Work task =
Leave the pictures out and return every line below exactly.

Data records =
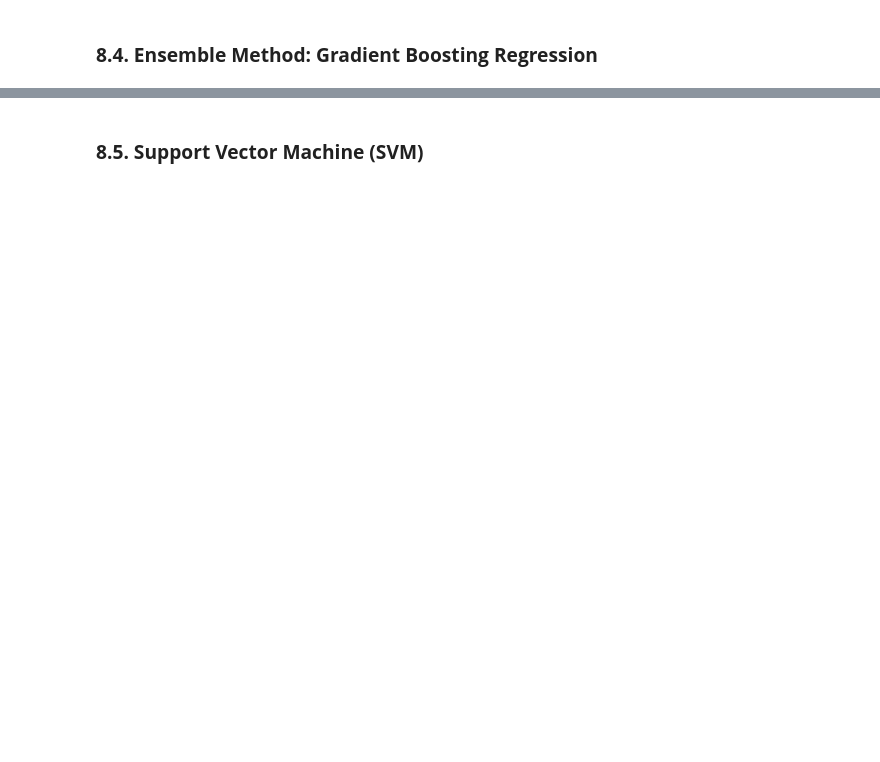
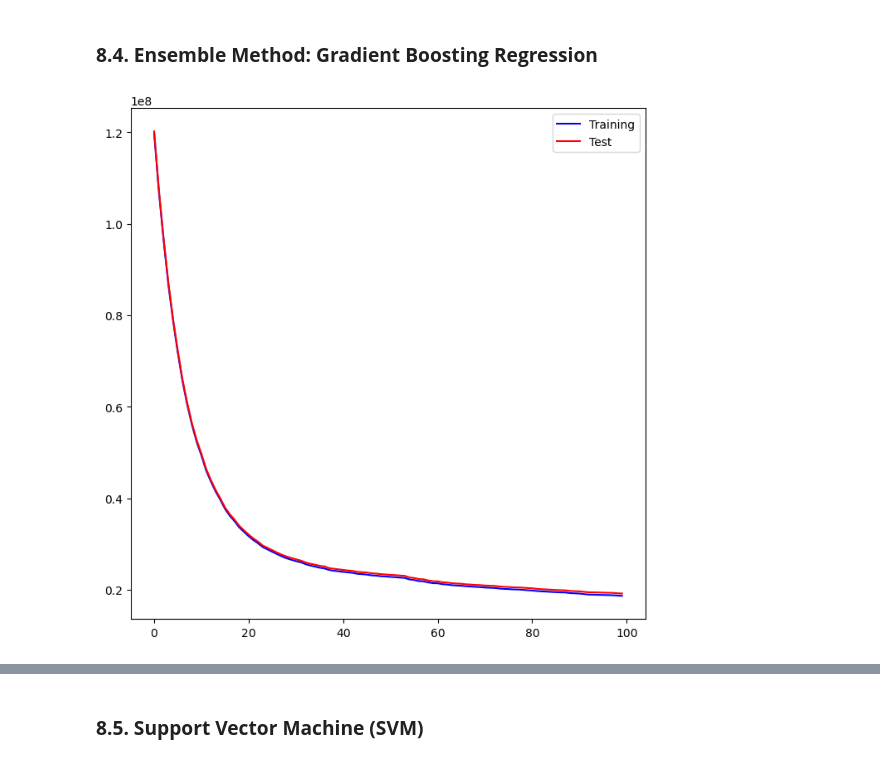
Before and after one commit to syl21b/Car-Price-Prediction, a Jupyter notebook: Car Price Prediction.ipynb, the cells around one changed output, grey strips where cells are left out. Saved outputs shown, nothing was run; the diff lists cells and outputs as text; code cells hidden in the pictures; blank space fills up the shorter version.

```diff
--- a/Car Price Prediction.ipynb
+++ b/Car Price Prediction.ipynb
@@ -1010,7 +1387,9 @@ plt.show()
 * #### **8.2.1. A Pruned Tree**: Pruning reduces the size of decision trees by removing parts of the tree that do not provide power to classify instances. Decision trees are the most susceptible out of all the machine learning algorithms to overfitting and effective pruning can reduce this likelihood.
 # %%
 
-best_churn_tree = DecisionTreeRegressor(criterion='absolute_error',max_depth=4, min_samples_split=10)
+best_churn_tree = DecisionTreeRegressor(criterion='absolute_error',max_depth=4)
+#best_churn_tree = DecisionTreeRegressor(criterion='absolute_error',max_depth=5, min_samples_split=10)
+
 best_churn_tree.fit(X_train, y_train)
 
 y_pred = best_churn_tree.predict(X_test)
@@ -1064,19 +1486,22 @@ print(export_text(best_tree,feature_names=list(X_train.columns),show_weights=Tru
     "n_estimators":[10]
     }'''
 param_grid = {
-    "criterion": ['absolute_error'],
-    "n_estimators":[100]
+    'bootstrap': [True],'n_estimators':[ 100],\
+    "max_depth":[4], 'criterion': ['squared_error']
     }
 
-grid_search = skm.GridSearchCV(RandomForestRegressor( max_depth=4, random_state=0,n_jobs = -1),\
-    param_grid, cv=5,return_train_score=True,scoring='neg_mean_absolute_error')
+'''ccp_path = best_churn_tree.cost_complexity_pruning_path(X_train, y_train)'''
+kfold = skm.KFold(5,random_state=0,shuffle=True)
+
+grid_search = skm.GridSearchCV(RandomForestRegressor( random_state=0,n_jobs = -1),\
+    param_grid, cv=kfold,return_train_score=True,scoring='neg_mean_absolute_error')
 
 # Fit the grid search to your data
 grid_search.fit(X_train, y_train)
 
 
 # Access the best Regressor
-best_classifier = grid_search.best_estimator_
+best_boosting_regressor = grid_search.best_estimator_
 
 # Access the best hyperparameters
 best_hyperparameters = grid_search.best_params_
@@ -1115,9 +1547,15 @@ param_grid = {'learning_rate': [0.01, 0.1, 1],'n_estimators':[ 100, 500, 1000],\
     "subsample":[0.5, 0.618, 0.8, 0.85, 0.9, 0.95, 1.0],
     "n_estimators":[10]
     }'''
+param_grid = {'learning_rate': [0.1],'n_estimators':[ 100],\
+    "max_depth":[4], 'criterion': ['squared_error']}
+#ccp_path = best_churn_tree.cost_complexity_pruning_path(X_train, y_train)
+kfold = skm.KFold(5,random_state=0,shuffle=True)
 
-grid_search = skm.GridSearchCV(GradientBoostingRegressor( random_state=0),\
-    param_grid, cv=5, n_jobs=-1,scoring='neg_mean_absolute_error')
+
+
+grid_search = skm.GridSearchCV(GradientBoostingRegressor(  random_state=0),\
+    param_grid, cv=kfold, n_jobs=-1,scoring='neg_mean_absolute_error')
 
 # Create a grid search object
 #grid_search = skm.GridSearchCV(clf, param_grid, cv=5, scoring='accuracy')
@@ -1128,8 +1566,8 @@ grid_search.fit(X_train, y_train)
 # Get the best learning rate
 best_learning_rate = grid_search.best_params_['learning_rate']
 
-# Access the best classifier
-best_classifier = grid_search.best_estimator_
+# Access the best regressor
+best_boosting_regressor = grid_search.best_estimator_
 
 # Access the best hyperparameters
 best_hyperparameters = grid_search.best_params_
@@ -1138,16 +1576,18 @@ y_pred = best_classifier.predict(X_test)
 # %%
 
 
-test_error = np.zeros_like(best_classifier.train_score_)
+test_error = np.zeros_like(best_boosting_regressor.train_score_)
 
-for idx, y_ in enumerate(best_classifier.staged_predict(X_test)):
+for idx, y_ in enumerate(best_boosting_regressor.staged_predict(X_test)):
     test_error[idx] = np.mean((y_test - y_)**2)
 
-plot_idx = np.arange(best_classifier.train_score_.shape[0])
+plot_idx = np.arange(best_boosting_regressor.train_score_.shape[0])
 
 ax = subplots(figsize=(8,8))[1]
-ax.plot(plot_idx,best_classifier.train_score_, 'b',label='Training')
+ax.plot(plot_idx,best_boosting_regressor.train_score_, 'b',label='Training')
 ax.plot(plot_idx, test_error ,'r',label='Test')
 ax.legend();
+# %% [output]
+[figure, added]
 # %%
 grid_search.best_score_
```
Also changed, not shown: parts of 111 cells of this notebook, 1 other file.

Worked solution =
Before and after one commit to syl21b/Car-Price-Prediction, a Jupyter notebook: Car Price Prediction.ipynb, the cells around one changed output, grey strips where cells are left out. Saved outputs shown, nothing was run; the diff lists cells and outputs as text; code cells hidden in the pictures; blank space fills up the shorter version.

```diff
--- a/Car Price Prediction.ipynb
+++ b/Car Price Prediction.ipynb
@@ -1010,7 +1387,9 @@ plt.show()
 * #### **8.2.1. A Pruned Tree**: Pruning reduces the size of decision trees by removing parts of the tree that do not provide power to classify instances. Decision trees are the most susceptible out of all the machine learning algorithms to overfitting and effective pruning can reduce this likelihood.
 # %%
 
-best_churn_tree = DecisionTreeRegressor(criterion='absolute_error',max_depth=4, min_samples_split=10)
+best_churn_tree = DecisionTreeRegressor(criterion='absolute_error',max_depth=4)
+#best_churn_tree = DecisionTreeRegressor(criterion='absolute_error',max_depth=5, min_samples_split=10)
+
 best_churn_tree.fit(X_train, y_train)
 
 y_pred = best_churn_tree.predict(X_test)
@@ -1064,19 +1486,22 @@ print(export_text(best_tree,feature_names=list(X_train.columns),show_weights=Tru
     "n_estimators":[10]
     }'''
 param_grid = {
-    "criterion": ['absolute_error'],
-    "n_estimators":[100]
+    'bootstrap': [True],'n_estimators':[ 100],\
+    "max_depth":[4], 'criterion': ['squared_error']
     }
 
-grid_search = skm.GridSearchCV(RandomForestRegressor( max_depth=4, random_state=0,n_jobs = -1),\
-    param_grid, cv=5,return_train_score=True,scoring='neg_mean_absolute_error')
+'''ccp_path = best_churn_tree.cost_complexity_pruning_path(X_train, y_train)'''
+kfold = skm.KFold(5,random_state=0,shuffle=True)
+
+grid_search = skm.GridSearchCV(RandomForestRegressor( random_state=0,n_jobs = -1),\
+    param_grid, cv=kfold,return_train_score=True,scoring='neg_mean_absolute_error')
 
 # Fit the grid search to your data
 grid_search.fit(X_train, y_train)
 
 
 # Access the best Regressor
-best_classifier = grid_search.best_estimator_
+best_boosting_regressor = grid_search.best_estimator_
 
 # Access the best hyperparameters
 best_hyperparameters = grid_search.best_params_
@@ -1115,9 +1547,15 @@ param_grid = {'learning_rate': [0.01, 0.1, 1],'n_estimators':[ 100, 500, 1000],\
     "subsample":[0.5, 0.618, 0.8, 0.85, 0.9, 0.95, 1.0],
     "n_estimators":[10]
     }'''
+param_grid = {'learning_rate': [0.1],'n_estimators':[ 100],\
+    "max_depth":[4], 'criterion': ['squared_error']}
+#ccp_path = best_churn_tree.cost_complexity_pruning_path(X_train, y_train)
+kfold = skm.KFold(5,random_state=0,shuffle=True)
 
-grid_search = skm.GridSearchCV(GradientBoostingRegressor( random_state=0),\
-    param_grid, cv=5, n_jobs=-1,scoring='neg_mean_absolute_error')
+
+
+grid_search = skm.GridSearchCV(GradientBoostingRegressor(  random_state=0),\
+    param_grid, cv=kfold, n_jobs=-1,scoring='neg_mean_absolute_error')
 
 # Create a grid search object
 #grid_search = skm.GridSearchCV(clf, param_grid, cv=5, scoring='accuracy')
@@ -1128,8 +1566,8 @@ grid_search.fit(X_train, y_train)
 # Get the best learning rate
 best_learning_rate = grid_search.best_params_['learning_rate']
 
-# Access the best classifier
-best_classifier = grid_search.best_estimator_
+# Access the best regressor
+best_boosting_regressor = grid_search.best_estimator_
 
 # Access the best hyperparameters
 best_hyperparameters = grid_search.best_params_
@@ -1138,16 +1576,18 @@ y_pred = best_classifier.predict(X_test)
 # %%
 
 
-test_error = np.zeros_like(best_classifier.train_score_)
+test_error = np.zeros_like(best_boosting_regressor.train_score_)
 
-for idx, y_ in enumerate(best_classifier.staged_predict(X_test)):
+for idx, y_ in enumerate(best_boosting_regressor.staged_predict(X_test)):
     test_error[idx] = np.mean((y_test - y_)**2)
 
-plot_idx = np.arange(best_classifier.train_score_.shape[0])
+plot_idx = np.arange(best_boosting_regressor.train_score_.shape[0])
 
 ax = subplots(figsize=(8,8))[1]
-ax.plot(plot_idx,best_classifier.train_score_, 'b',label='Training')
+ax.plot(plot_idx,best_boosting_regressor.train_score_, 'b',label='Training')
 ax.plot(plot_idx, test_error ,'r',label='Test')
 ax.legend();
+# %% [output]
+[figure, added]
 # %%
 grid_search.best_score_
```
Also changed, not shown: parts of 111 cells of this notebook, 1 other file.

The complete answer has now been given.